Bowers and fellow deputy Lonnie Lawler still work for the department, where their boss - Sheriff Roger Mulch - has defended their actions, insisting the law enforcers followed protocol and did "nothing out of the ordinary." Mulch also has noted that separate investigations by his department and Illinois State Police determined the deputies did nothing wrong.
No criminal charges were ever filed.
Mulch declined to comment on the matter Tuesday, citing the advice from his attorney. Bowers and Lawler do not have listed home telephone numbers and could not be reached by The Associated Press.
Messages left with attorneys who pressed the lawsuit were not immediately returned.
The lawsuit, filed in July of last year, accused Bowers and the other deputy of lashing out unprovoked in the incident at the Southern Thirty Adolescent Center that houses youths ages 11 to 18, often with behavioral issues.
Calling the deputies' actions "extreme, outrageous and unjustified," the lawsuit did not release the names or ages of the three boys shot with the stun gun. The fourth kid was a foster child who did not live at the center, according to the lawsuit.
The suit claims that Bowers and Lawler went to the center on July 4, 2008, in response to a report that three teenagers were acting unruly. But the young people suing the deputies were not those disruptive children, the lawsuit said.

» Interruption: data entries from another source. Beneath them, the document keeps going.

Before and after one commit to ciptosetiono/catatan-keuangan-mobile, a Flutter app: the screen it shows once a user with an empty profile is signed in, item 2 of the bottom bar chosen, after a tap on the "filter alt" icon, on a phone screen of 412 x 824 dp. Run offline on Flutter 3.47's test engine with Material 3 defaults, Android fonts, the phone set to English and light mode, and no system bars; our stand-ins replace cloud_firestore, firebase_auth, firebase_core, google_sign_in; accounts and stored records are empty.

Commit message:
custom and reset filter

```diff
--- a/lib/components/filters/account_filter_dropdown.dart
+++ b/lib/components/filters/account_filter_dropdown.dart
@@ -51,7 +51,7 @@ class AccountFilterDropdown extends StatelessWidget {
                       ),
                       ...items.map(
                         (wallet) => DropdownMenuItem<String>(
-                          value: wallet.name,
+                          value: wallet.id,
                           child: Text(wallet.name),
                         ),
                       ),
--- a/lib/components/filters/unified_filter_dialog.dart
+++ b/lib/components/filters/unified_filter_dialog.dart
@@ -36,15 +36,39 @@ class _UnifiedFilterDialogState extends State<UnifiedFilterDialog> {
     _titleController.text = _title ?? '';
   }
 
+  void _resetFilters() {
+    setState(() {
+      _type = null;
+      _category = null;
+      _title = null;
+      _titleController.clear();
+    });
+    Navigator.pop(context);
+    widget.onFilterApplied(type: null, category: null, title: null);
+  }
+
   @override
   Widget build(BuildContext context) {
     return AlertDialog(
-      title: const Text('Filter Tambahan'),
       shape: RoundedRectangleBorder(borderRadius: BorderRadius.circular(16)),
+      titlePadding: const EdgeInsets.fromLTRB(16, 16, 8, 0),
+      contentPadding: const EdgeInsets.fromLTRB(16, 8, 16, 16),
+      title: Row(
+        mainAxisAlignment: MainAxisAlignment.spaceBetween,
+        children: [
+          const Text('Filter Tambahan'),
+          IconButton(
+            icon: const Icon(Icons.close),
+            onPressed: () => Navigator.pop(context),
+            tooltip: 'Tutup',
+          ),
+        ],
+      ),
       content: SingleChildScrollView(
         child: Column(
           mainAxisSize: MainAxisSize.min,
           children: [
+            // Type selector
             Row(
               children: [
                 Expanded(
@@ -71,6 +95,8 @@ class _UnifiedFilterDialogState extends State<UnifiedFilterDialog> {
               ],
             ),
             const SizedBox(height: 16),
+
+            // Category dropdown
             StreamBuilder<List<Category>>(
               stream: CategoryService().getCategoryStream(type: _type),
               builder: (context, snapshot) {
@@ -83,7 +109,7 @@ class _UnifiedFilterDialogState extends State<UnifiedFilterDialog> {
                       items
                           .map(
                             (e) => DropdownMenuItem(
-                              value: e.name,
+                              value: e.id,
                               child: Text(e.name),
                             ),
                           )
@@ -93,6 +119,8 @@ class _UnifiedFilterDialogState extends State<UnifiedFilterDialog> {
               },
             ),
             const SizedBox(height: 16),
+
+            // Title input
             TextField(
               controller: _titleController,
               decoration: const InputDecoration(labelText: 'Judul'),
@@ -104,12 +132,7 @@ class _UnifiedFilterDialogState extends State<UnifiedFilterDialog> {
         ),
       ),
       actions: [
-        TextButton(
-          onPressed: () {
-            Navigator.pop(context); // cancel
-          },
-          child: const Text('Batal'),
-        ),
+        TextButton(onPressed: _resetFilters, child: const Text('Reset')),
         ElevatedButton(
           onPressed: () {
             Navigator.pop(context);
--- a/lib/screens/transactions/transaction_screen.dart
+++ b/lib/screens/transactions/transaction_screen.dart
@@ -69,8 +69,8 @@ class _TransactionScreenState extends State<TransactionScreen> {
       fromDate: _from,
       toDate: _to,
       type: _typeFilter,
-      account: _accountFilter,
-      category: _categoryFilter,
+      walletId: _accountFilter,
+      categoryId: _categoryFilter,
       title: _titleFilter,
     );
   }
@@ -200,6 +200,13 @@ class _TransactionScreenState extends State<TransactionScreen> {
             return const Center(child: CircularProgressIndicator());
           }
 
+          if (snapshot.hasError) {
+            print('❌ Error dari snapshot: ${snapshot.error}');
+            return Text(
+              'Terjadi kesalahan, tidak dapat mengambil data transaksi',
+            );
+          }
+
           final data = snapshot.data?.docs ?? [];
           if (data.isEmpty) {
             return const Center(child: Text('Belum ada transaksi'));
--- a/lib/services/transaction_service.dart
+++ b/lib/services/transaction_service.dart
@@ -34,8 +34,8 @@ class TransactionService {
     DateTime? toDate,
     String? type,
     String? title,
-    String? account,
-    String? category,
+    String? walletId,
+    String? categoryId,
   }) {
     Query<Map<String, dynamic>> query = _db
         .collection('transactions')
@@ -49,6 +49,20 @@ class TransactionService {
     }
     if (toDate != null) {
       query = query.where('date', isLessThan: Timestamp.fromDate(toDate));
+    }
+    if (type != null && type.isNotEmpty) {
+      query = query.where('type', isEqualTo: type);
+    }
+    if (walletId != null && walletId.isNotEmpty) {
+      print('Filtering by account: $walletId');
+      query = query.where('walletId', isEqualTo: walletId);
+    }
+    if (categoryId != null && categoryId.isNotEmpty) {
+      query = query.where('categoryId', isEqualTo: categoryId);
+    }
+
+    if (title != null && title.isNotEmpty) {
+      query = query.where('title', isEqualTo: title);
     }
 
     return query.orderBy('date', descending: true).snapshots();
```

Bowers allegedly pushed one boy toward his bed and repeatedly shocked him with a stun gun. Bowers then held down a second boy, stunned him several times and threatened to sodomize him, ultimately causing the child to soil himself, the lawsuit claimed.
A third child complied with the deputies' demands that he sit on a couch, but Lawler handcuffed him before Bowers zapped him repeatedly, the lawsuit said.
The fourth child, a girl, pleaded with the deputies to stop but Lawler handcuffed her. Bowers lifted her off the ground, pressed her against a wall and choked her, the lawsuit alleged.
"Do you want to live or die (expletive)?" the lawsuit claimed Bowers asked the girl before she was thrown into a closet, vomiting.
Michael Bertrand, vice president and chief program officer of Lutheran Child and Family Services of Illinois, which runs the center, declined to comment Tuesday about the case or its resolution.
The agency's president and chief executive, Gene Svebakken, has said the victims were "young people often traumatized in their circumstances, and that they, like all children, needed to be treated with dignity and respect." Svebakken was vacationing Tuesday and unreachable.